Sunday, November 22, 2009

What is Probate-the basics.

Probate is the Court-administered process which facilitates the transfer of assets of deceased (someone who died) to his or her beneficiaries/next of kin. In California, if the assets owned by deceased are $100,000 or above. The assets subject to probate are those which are not subject to right of survivorship or transferable upon death. A typical example of assets transferable under right of survivorship is real estate owned as community property or joint tenants. An example of property transferable upon death is Payable on Death bank accounts.

So, if someone dies with a property owned as joint tenant and a POD bank account, there will be no probate. This avoids probate but there are other estate tax and income tax related consequences which render these methods expensive later on (higher tax consequences).

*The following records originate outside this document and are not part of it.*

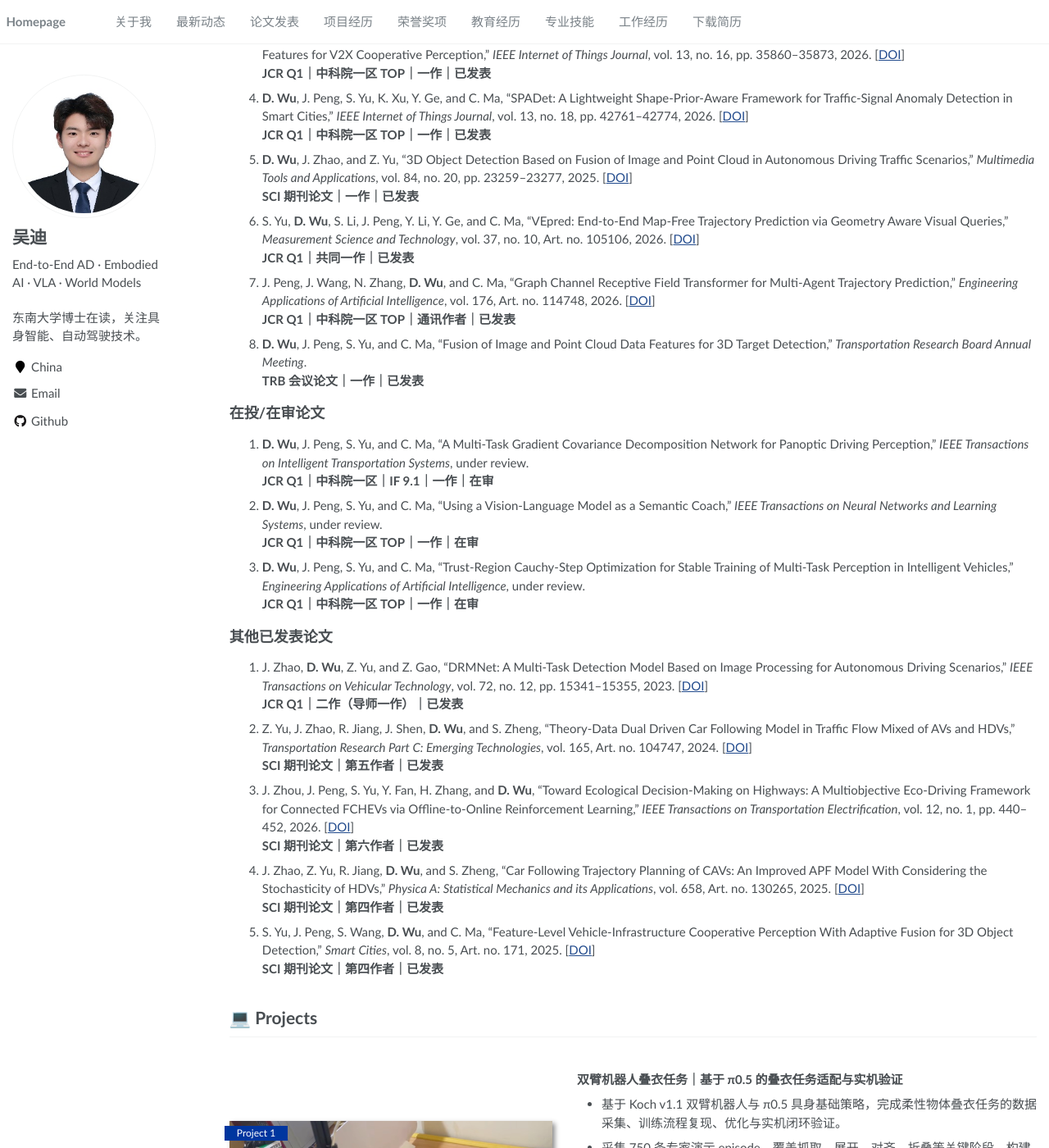
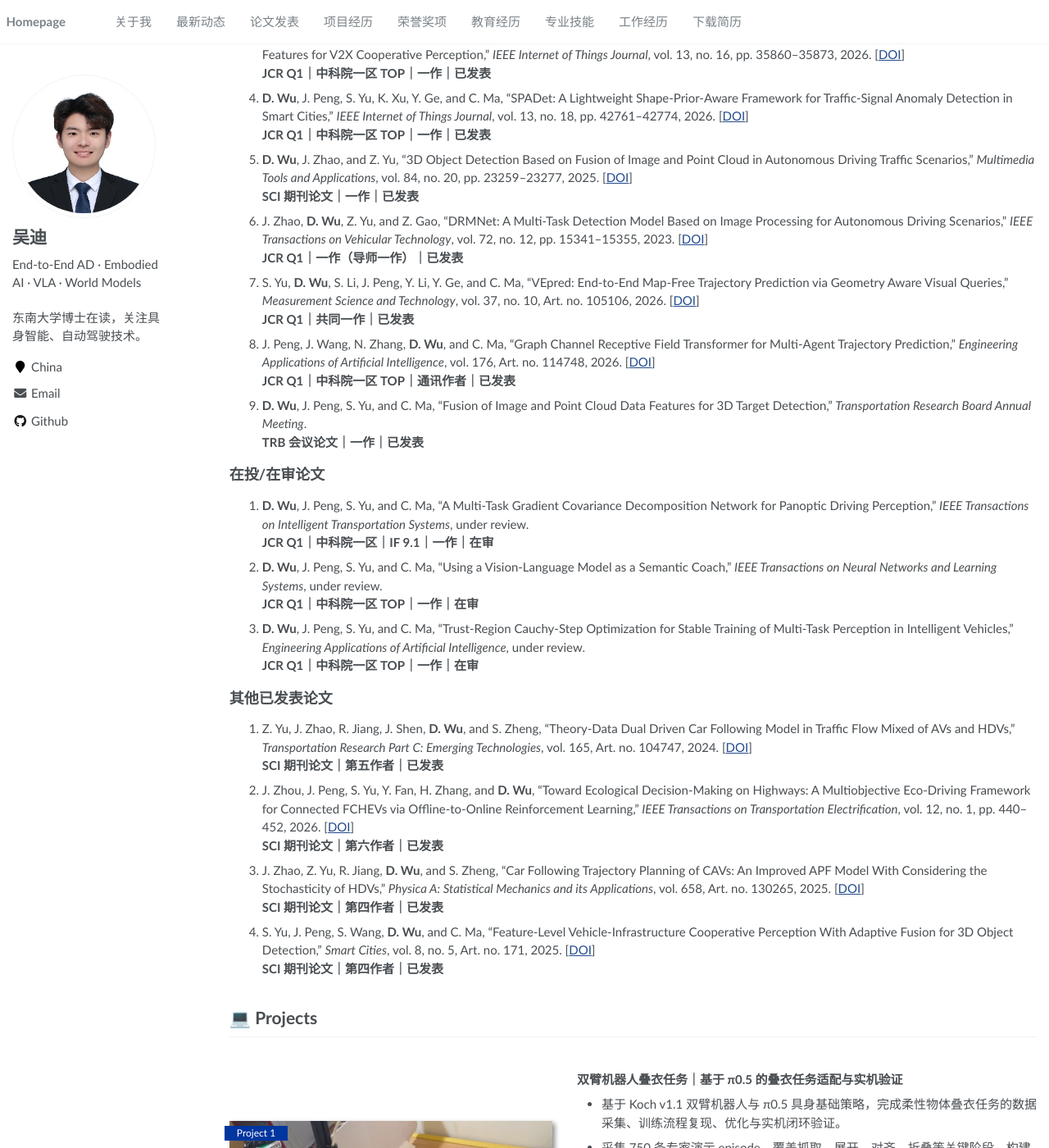
Before and after one commit to Wu-didi/Wu-didi.github.io, a Jekyll site: the page built from _pages/about.md, in a window 1280 px wide and 1400 px high, scrolled down 655 px. Shown: the whole window at 82% size. Built offline with Jekyll 4.4.1, drawn with Linux system fonts in a browser that asks for light colours; part of the change alters nothing that is shown; some of the changed text lies outside the part shown.

```diff
--- a/_pages/about.md
+++ b/_pages/about.md
@@ -27,7 +27,7 @@ redirect_from:
 
 # 📝 Publications
 
-**论文概况（截至 2026 年 9 月）**：共发表论文 13 篇，包括 SCI 期刊论文 12 篇和 TRB 会议论文 1 篇；其中第一作者 6 篇、共同第一作者 1 篇、通讯作者 1 篇。
+**论文概况（截至 2026 年 9 月）**：共发表论文 13 篇，包括 SCI 期刊论文 12 篇和 TRB 会议论文 1 篇；其中第一作者 7 篇、共同第一作者 1 篇、通讯作者 1 篇。
 
 ## 已发表/录用论文（第一作者、共同第一作者及通讯作者）
 
@@ -41,11 +41,13 @@ redirect_from:
    **JCR Q1｜中科院一区 TOP｜一作｜已发表**
 5. **D. Wu**, J. Zhao, and Z. Yu, “3D Object Detection Based on Fusion of Image and Point Cloud in Autonomous Driving Traffic Scenarios,” *Multimedia Tools and Applications*, vol. 84, no. 20, pp. 23259–23277, 2025. [[DOI](https://doi.org/10.1007/s11042-024-19399-y)]<br>
    **SCI 期刊论文｜一作｜已发表**
-6. S. Yu, **D. Wu**, S. Li, J. Peng, Y. Li, Y. Ge, and C. Ma, “VEpred: End-to-End Map-Free Trajectory Prediction via Geometry Aware Visual Queries,” *Measurement Science and Technology*, vol. 37, no. 10, Art. no. 105106, 2026. [[DOI](https://doi.org/10.1088/1361-6501/ae4dda)]<br>
+6. J. Zhao, **D. Wu**, Z. Yu, and Z. Gao, “DRMNet: A Multi-Task Detection Model Based on Image Processing for Autonomous Driving Scenarios,” *IEEE Transactions on Vehicular Technology*, vol. 72, no. 12, pp. 15341–15355, 2023. [[DOI](https://doi.org/10.1109/TVT.2023.3296735)]<br>
+   **JCR Q1｜一作（导师一作）｜已发表**
+7. S. Yu, **D. Wu**, S. Li, J. Peng, Y. Li, Y. Ge, and C. Ma, “VEpred: End-to-End Map-Free Trajectory Prediction via Geometry Aware Visual Queries,” *Measurement Science and Technology*, vol. 37, no. 10, Art. no. 105106, 2026. [[DOI](https://doi.org/10.1088/1361-6501/ae4dda)]<br>
    **JCR Q1｜共同一作｜已发表**
-7. J. Peng, J. Wang, N. Zhang, **D. Wu**, and C. Ma, “Graph Channel Receptive Field Transformer for Multi-Agent Trajectory Prediction,” *Engineering Applications of Artificial Intelligence*, vol. 176, Art. no. 114748, 2026. [[DOI](https://doi.org/10.1016/j.engappai.2026.114748)]<br>
+8. J. Peng, J. Wang, N. Zhang, **D. Wu**, and C. Ma, “Graph Channel Receptive Field Transformer for Multi-Agent Trajectory Prediction,” *Engineering Applications of Artificial Intelligence*, vol. 176, Art. no. 114748, 2026. [[DOI](https://doi.org/10.1016/j.engappai.2026.114748)]<br>
    **JCR Q1｜中科院一区 TOP｜通讯作者｜已发表**
-8. **D. Wu**, J. Peng, S. Yu, and C. Ma, “Fusion of Image and Point Cloud Data Features for 3D Target Detection,” *Transportation Research Board Annual Meeting*.<br>
+9. **D. Wu**, J. Peng, S. Yu, and C. Ma, “Fusion of Image and Point Cloud Data Features for 3D Target Detection,” *Transportation Research Board Annual Meeting*.<br>
    **TRB 会议论文｜一作｜已发表**
 
 ## 在投/在审论文
@@ -59,15 +61,13 @@ redirect_from:
 
 ## 其他已发表论文
 
-1. J. Zhao, **D. Wu**, Z. Yu, and Z. Gao, “DRMNet: A Multi-Task Detection Model Based on Image Processing for Autonomous Driving Scenarios,” *IEEE Transactions on Vehicular Technology*, vol. 72, no. 12, pp. 15341–15355, 2023. [[DOI](https://doi.org/10.1109/TVT.2023.3296735)]<br>
-   **JCR Q1｜二作（导师一作）｜已发表**
-2. Z. Yu, J. Zhao, R. Jiang, J. Shen, **D. Wu**, and S. Zheng, “Theory-Data Dual Driven Car Following Model in Traffic Flow Mixed of AVs and HDVs,” *Transportation Research Part C: Emerging Technologies*, vol. 165, Art. no. 104747, 2024. [[DOI](https://doi.org/10.1016/j.trc.2024.104747)]<br>
+1. Z. Yu, J. Zhao, R. Jiang, J. Shen, **D. Wu**, and S. Zheng, “Theory-Data Dual Driven Car Following Model in Traffic Flow Mixed of AVs and HDVs,” *Transportation Research Part C: Emerging Technologies*, vol. 165, Art. no. 104747, 2024. [[DOI](https://doi.org/10.1016/j.trc.2024.104747)]<br>
    **SCI 期刊论文｜第五作者｜已发表**
-3. J. Zhou, J. Peng, S. Yu, Y. Fan, H. Zhang, and **D. Wu**, “Toward Ecological Decision-Making on Highways: A Multiobjective Eco-Driving Framework for Connected FCHEVs via Offline-to-Online Reinforcement Learning,” *IEEE Transactions on Transportation Electrification*, vol. 12, no. 1, pp. 440–452, 2026. [[DOI](https://doi.org/10.1109/TTE.2025.3615972)]<br>
+2. J. Zhou, J. Peng, S. Yu, Y. Fan, H. Zhang, and **D. Wu**, “Toward Ecological Decision-Making on Highways: A Multiobjective Eco-Driving Framework for Connected FCHEVs via Offline-to-Online Reinforcement Learning,” *IEEE Transactions on Transportation Electrification*, vol. 12, no. 1, pp. 440–452, 2026. [[DOI](https://doi.org/10.1109/TTE.2025.3615972)]<br>
    **SCI 期刊论文｜第六作者｜已发表**
-4. J. Zhao, Z. Yu, R. Jiang, **D. Wu**, and S. Zheng, “Car Following Trajectory Planning of CAVs: An Improved APF Model With Considering the Stochasticity of HDVs,” *Physica A: Statistical Mechanics and its Applications*, vol. 658, Art. no. 130265, 2025. [[DOI](https://doi.org/10.1016/j.physa.2024.130265)]<br>
+3. J. Zhao, Z. Yu, R. Jiang, **D. Wu**, and S. Zheng, “Car Following Trajectory Planning of CAVs: An Improved APF Model With Considering the Stochasticity of HDVs,” *Physica A: Statistical Mechanics and its Applications*, vol. 658, Art. no. 130265, 2025. [[DOI](https://doi.org/10.1016/j.physa.2024.130265)]<br>
    **SCI 期刊论文｜第四作者｜已发表**
-5. S. Yu, J. Peng, S. Wang, **D. Wu**, and C. Ma, “Feature-Level Vehicle-Infrastructure Cooperative Perception With Adaptive Fusion for 3D Object Detection,” *Smart Cities*, vol. 8, no. 5, Art. no. 171, 2025. [[DOI](https://doi.org/10.3390/smartcities8050171)]<br>
+4. S. Yu, J. Peng, S. Wang, **D. Wu**, and C. Ma, “Feature-Level Vehicle-Infrastructure Cooperative Perception With Adaptive Fusion for 3D Object Detection,” *Smart Cities*, vol. 8, no. 5, Art. no. 171, 2025. [[DOI](https://doi.org/10.3390/smartcities8050171)]<br>
    **SCI 期刊论文｜第四作者｜已发表**
 
 <span class='anchor' id='projects'></span>
```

Purpose of the probate is for the court to take an inventory of all the assets owned by the deceased, make sure that all creditors are paid, handle any and all challenges to will (if any), and then transfer the balance to the persons named in the Will or if there is no will, to transfer the property to lawful heirs under Probate Code.

So, in reality, if someone has a Will and has assets over $100,000 in assets, the estate will go through probate.

Similarly, if someone dies without a Will, and has assets over $100,000 in assets, the estate will go through probate.